Communication & Co-Parenting

Providing Personal, Professional Legal Services

Unless you and your ex-partner have an amicable separation, co-parenting can be a highly frustrating and emotional task. Your children are already going through a tough time due to their parents’ breakup, so it’s vital to the wellness of each member of your family that you and your ex find ways to co-parent in a civil and healthy manner.

communication and co-parenting

Communication is vital to any relationship, so it shouldn’t come as a surprise that healthy communication is also the basis for successful co-parenting. Here are some considerations for communicating with your ex-partner and moving towards a healthy co-parenting relationship.

The Golden Rule

Even if the court has ordered limited communication, you will still need to exchange information regarding your children with your ex-partner from time to time. Whenever dialogue occurs, treat your ex as you want them to treat you: with respect, consideration, and understanding. Do not withhold information about your children if you wouldn’t want it withheld from you. Be cooperative and courteous and keep the focus on the well-being of your kids as much as possible.

Communication Tools

Phone Calls – One of the quickest and easiest ways to establish communication with someone is via telephone. However, you are not awarded the opportunity to un-speak any unhealthy words you might use out of anger or frustration, so it’s important to consider your intended tone and dialogue before initiating a phone call.

Email – Electronic communications like e-mails are beneficial to use while co-parenting with your ex-partner for a few reasons:

  • It documents what is said by each party.
  • It provides a record of communication that can be revisited and referenced.
  • It offers you time to consider your words and tone before your message is sent, which lowers the chances of communicating in an unhealthy way.

Text Messages – Texting offers a quick way to exchange brief information. Like email, text message communications are composed and sent electronically, meaning there is a record of your exchanges with your ex that can be used for reference in the future. It also gives you the opportunity to think about what you say before you hit ‘send.’ However, our fingers can get carried away if a heated argument ensues, so it’s best to handle disagreements via email, or after both parents have reached a calmer mental state.

Keep Each Other Updated

A common argument-starter for divorced or separated parents is the withholding of important information.

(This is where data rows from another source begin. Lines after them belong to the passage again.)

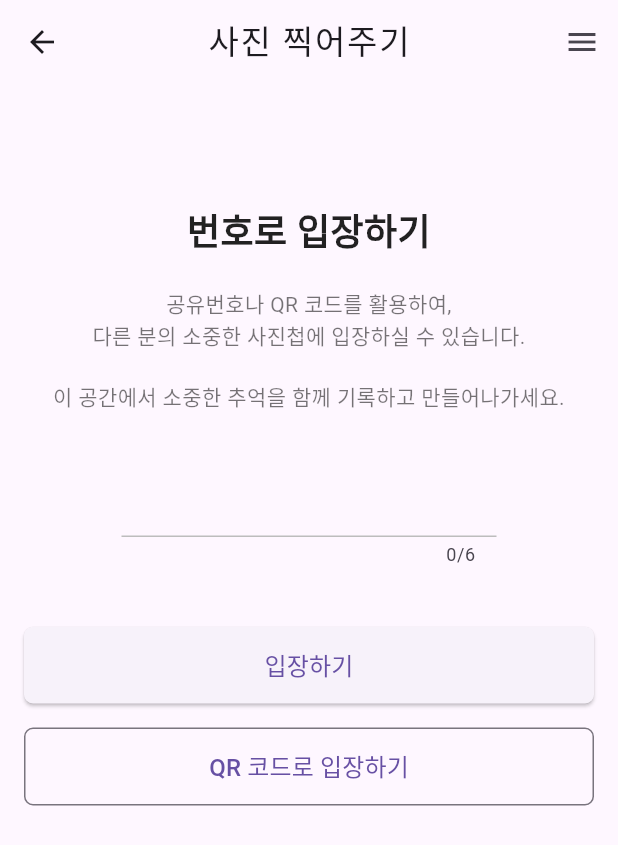
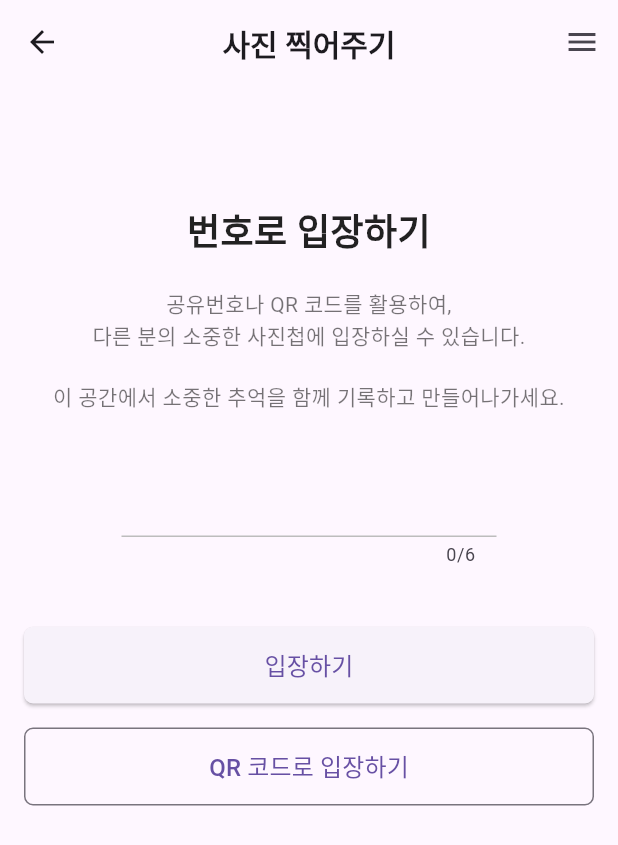
Before and after one commit to Si-Hyeak-KANG/SHARED_ALBUM_APP, a Flutter app: the EnterOtherAlbumNumScreen screen opened directly, on a phone screen of 412 x 824 dp. Shown: the top 845 px of the screen. Run offline on Flutter 3.47's test engine with Material 3 defaults, Android fonts, the phone set to English and light mode, and no system bars.

Commit message:
일부 설정 수정

```diff
--- a/lib/screens/common/splash_screen.dart
+++ b/lib/screens/common/splash_screen.dart
@@ -24,7 +24,7 @@ class _SplashScreenState extends State<SplashScreen> {
   }
 
   startTime() {
-    var duration = const Duration(seconds: 30);
+    var duration = const Duration(seconds: 3);
     return Timer(duration, navigationPage);
   }
 
--- a/lib/widgets/common_app_bar_with_title.dart
+++ b/lib/widgets/common_app_bar_with_title.dart
@@ -14,9 +14,12 @@ class CommonAppBarWithTitle extends StatelessWidget
   @override
   Widget build(BuildContext context) {
     return AppBar(
-      title: Text(
-        titleText,
-        style: TextStyle(letterSpacing: 1.2),
+      title: Padding(
+        padding: const EdgeInsets.only(top: 4.0),
+        child: Text(
+          titleText,
+          style: TextStyle(fontWeight: FontWeight.bold, fontSize: 20),
+        ),
       ),
       centerTitle: true,
       actions: isActions
```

Upon returning your child to your ex-partner’s care, or their returning of your child to your care, you should both update one another with any recent changes in or occurrences of:

  • Developmental milestones
  • Feeding and meal routines
  • Sleep and nap schedules
  • Potty training
  • Doctor visits
  • Illness
  • Injury
  • Social activities
  • Relationships with friends
  • School and assignments
  • Sports or activities
  • Disciplinary issues
  • Educational progress
  • Behavioral issues

When both of you are open and honest with one another about all aspects of your children’s lives, there is a decreased chance of miscommunication, arguments, and spiteful feelings – all of which serve to prevent a healthy co-parenting relationship. The focus should always be on raising healthy, well-adjusted kids, and a healthy co-parenting relationship will help you achieve this goal.

Your Reliable Family Lawyer in Maryland

If you’re having issues with co-parenting, or need legal assistance with your divorce, separation, or custody issues, there is always help close by.  Alan Billian is a Maryland divorce and family lawyer with over 28 years of experience in helping couples and families navigate these difficult processes and come out strong. Contact us to schedule your free legal consultation today.

Fill out the form below to schedule a consultation.

We are pleased to communicate with you concerning legal matters. However, if you communicate with us through this website regarding a matter for which our firm DOES NOT ALREADY REPRESENT YOU, your communication may NOT be treated as privileged or confidential, and shall NOT be deemed to create an attorney/client relationship. Furthermore, you should NOT provide confidential information to anyone at our law firm in an e-mail inquiry or otherwise unless we have FIRST entered into a representation agreement.

By continuing to fill out the form below you are deemed to have agreed to these terms and conditions.


"*" indicates required fields

This field is for validation purposes and should be left unchanged.